The RV should be smaller walled than the LV. The RV sits on the side of the LV in health. It is not an equal partner as the heart should be built around the LV. The LV should be round in cross section, the RV more like a 1/3 moon in shape.
Triscuspid regurgitation (TR) is present in 1/3 of normal people, more if there is PHT. It is usually trivial, but can still be measured.
R side pressures are always lower than L (in health) so the PFO should be L to R, PDA the same.
Optimal view – either SA or apical 4 chamber.
Process – simultaneous view 2D and colour – record this. Now use CW doppler across the jet. Measure and store the vmax. Add 10 mmHg (overestimate of RA pressure) to give the systolic RV pressure.
Always good practise to repeat in the other view.
Optimal view – SA (maybe also apical 5 chamber +)
Process – simultaneous view 2D and colour – record this. Now use CW doppler across the jet. Measure and store the vmax of the jet towards the probe. Add 10 mmHg (overestimate of RA pressure) to give the diastolic RV pressure.
What to look for – chronic changes

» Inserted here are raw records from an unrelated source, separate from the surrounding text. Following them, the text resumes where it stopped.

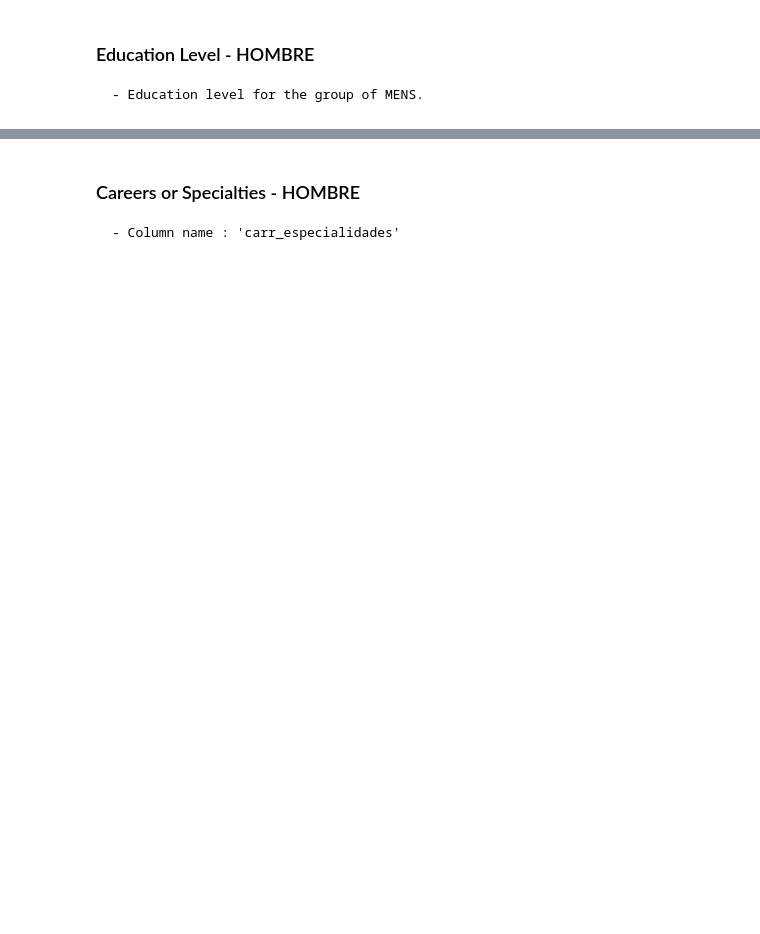
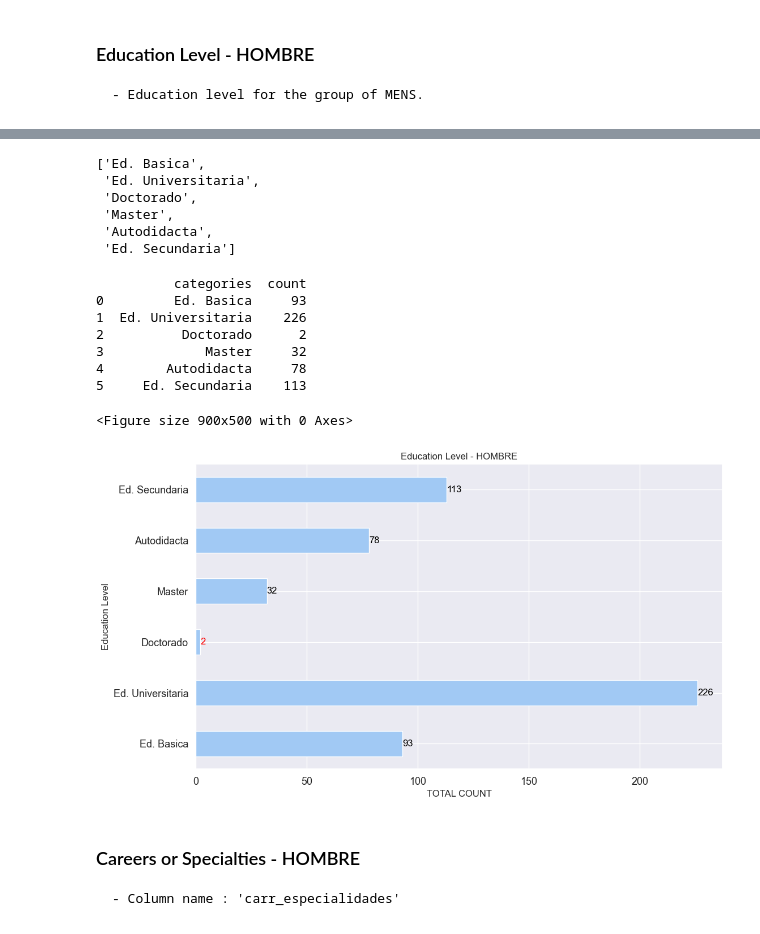
Before and after one commit to TorrezMN/Data_Science, a Jupyter notebook: Enc_Devs_Py/Notebooks/Education.ipynb, the cells around one changed output, grey strips where cells are left out. Drawn from its saved outputs; the diff is of its cells as text; code cells hidden in the pictures; blank space fills up the shorter version.

```diff
--- a/Enc_Devs_Py/Notebooks/Education.ipynb
+++ b/Enc_Devs_Py/Notebooks/Education.ipynb
@@ -62,4 +67,4 @@ Doctorado                                                                     1
 Name: educacion, dtype: int64
 # %%
 # Printing "unique" values in the column.
-print_column_uniques(df, "educacion")
+ed_uniques = get_column_uniques(df, "educacion")
@@ -206,25 +303,48 @@ gen.get_group("HOMBRE")["educacion"].value_counts()
+# %%
+ed_uniques
+# %% [output]
+['Ed. Basica',
+ 'Ed. Universitaria',
+ 'Doctorado',
+ 'Master',
+ 'Autodidacta',
+ 'Ed. Secundaria']
 # %%
 # Making a plot for this 'relation'.
 fig = plt.figure(figsize=(9, 5))
 # Plot
-ed_hombres_df = make_df(gen.get_group("HOMBRE"), "educacion").plot(
+ed_hombres_df = make_df(gen.get_group("HOMBRE"), "educacion", "categories", "count")
+ed_hombres_plot = ed_hombres_df.plot(
     kind="barh",
     title="Education Level - HOMBRE",
-    xlabel="Education Level",
+    ylabel="Education Level",
+    xlabel="TOTAL COUNT",
     fontsize=13,
     legend=False,
 )
+
+print(ed_hombres_df)
+ed_hombres_plot.set_yticklabels([v for k, v in enumerate(ed_uniques)])
+
 # Plot annotations.
-for k, v in enumerate(
-    [i for i in make_df(gen.get_group("HOMBRE"), "educacion")["count"]]
-):
+for k, v in enumerate(ed_hombres_df["count"]):
     if v < 10:
         # if count its less than 10, value will be painted in 'red'.
-        ed_hombres_df.annotate(v, (v, k), va="center", color="red")
+        ed_hombres_plot.annotate(v, (v, k), va="center", color="red")
     else:
         # if count its greather than 10, value will be painted in 'blue'.
-        ed_hombres_df.annotate(v, (v, k), va="center", color="black")
+        ed_hombres_plot.annotate(v, (v, k), va="center", color="black")
 plt.show()
+# %% [output]
+          categories  count
+0         Ed. Basica     93
+1  Ed. Universitaria    226
+2          Doctorado      2
+3             Master     32
+4        Autodidacta     78
+5     Ed. Secundaria    113
+<Figure size 900x500 with 0 Axes>
+[figure, added]
 # %% [markdown]
 ### Careers or Specialties - HOMBRE
 
```
Also changed, not shown: parts of 26 cells of this notebook, 5 other files.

Over time, the RV thickens to take on extra work. The RV begins life the same size as the LV, but becomes noticably smaller by 3 months. This does not happen in pulmonary hypertension (PHT). The RV, though thickened, will function well, and emptying will be good until there is an exacerbation of the PHT. This is best appreciated in the apical 4 chamber view.
Higher pressures in the RV chronically may be seen as changes in the intraventricular septum (IVS). Instead of bowing into the RV, it may move towards the LV – the LV becomes oval, then D shaped in short axis. (shown in the image, with a normal view on the left)
The raised RV pressures may be measured if there is TR or PR. (see above). The RA may also be distended, as in the image above.
Additional information may be obtained from viewing flow across a PFO (SC 4 chamber). Here the flow my be bidirectional if there is raised RA pressure. Also the PDA if there is one (SA or duct cut), may be R to L in suprasystemic pulmonary hypertension.
What to look for – Acute changes
Here there is right heart decompensation, with distension of the RV (best seen in apical 4 chamber), and usually increasing TR. Inability of the RV to empty also leads to high RA pressures and distension of the IVC, which will be fixed.
TR and PR will be useful measurements and can be tracked as ventilation strategy is changed, NO or sildenafil used.
Other than this the changes in chronic PHT will be also seen – with R to L flow at the PFO and, in severe cases, across a PDA.
Reporting the findings
Key information to describe – IVC, RV size, RV muscle thickness, RV performance, TR amount, TR velocity, PR amount, PR velocity, PFO presence and direction, PDA presence and direction, IVS position.
If possible, also report changes following NO.